a licencing contract is governed by the law of the country where the licencer has his habitual residence, seat or place of business,
a research and development contract is governed by the law of the country where the researcher/developer has his habitual residence, seat or principal place of business,
a contract in banking and finance (e.g. a loan agreement) is governed by the law of the country where the bank has its seat,
an employment contract is governed by the law of the country in which or, failing that, from which the employee habitually carries out his work in performance of the contract.
A mixed contract
which combines elements of a number of the types of contracts listed above is governed by the law of the country where the party that does not pay has his habitual residence, seat of place of business.5
Where it is clear from all the circumstances of the case that the contract is manifestly more closely connected with a country other than that indicated in para. 3 above, the law of that other country shall apply. 6
If the contract is connected to a number of legal systems but is not most closely connected to either of them, the lex validitatis Principle
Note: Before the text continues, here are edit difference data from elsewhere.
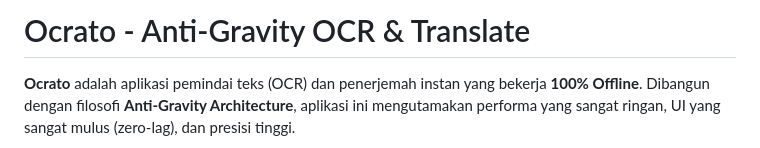
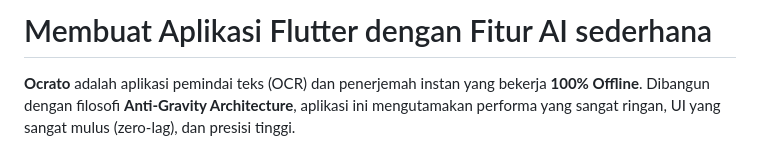
Before and after one commit to Attoher/Ocrato, a Markdown page: README.md, the part around the change. Rendered like a GitHub page.

Commit message:
Simplify README title to 'Membuat Aplikasi Flutter dengan Fitur AI sederhana'

```diff
--- a/README.md
+++ b/README.md
@@ -1,4 +1,4 @@
-# Ocrato - Anti-Gravity OCR & Translate
+# Membuat Aplikasi Flutter dengan Fitur AI sederhana
 
 **Ocrato** adalah aplikasi pemindai teks (OCR) dan penerjemah instan yang bekerja **100% Offline**. Dibangun dengan filosofi **Anti-Gravity Architecture**, aplikasi ini mengutamakan performa yang sangat ringan, UI yang sangat mulus (zero-lag), dan presisi tinggi.
 
```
may provide a way to connect the contract to one of those legal systems.
No. XIV.3 - Rule of validation/Lex validitatis
If a contract has contacts to more than one jurisdiction and the parties have not agreed on the applicable law, it is in the presumed interest of the parties to apply the law, both as to form and to substance, that validates the contract ("favor negotii"; "lex validitatis"; "rule of validation").
(Please cite as: www.Trans-Lex.org/972000 )Trans-Lex Commentary to No. XIV.3 - Rule of validation/Lex validitatis:1
The rule is based on the presumed common intention of the parties that the validity of their contract should be upheld. If the validity of the contract is maintained by one law but denied by another and the contract has a connection to both legal systems, the law should be applied that does not render the contract illegal or void. 2
If, however, the parties have chosen a specific law to be applied to their contract, that choice must be respected, irrespective of whether that law invalidates the contract.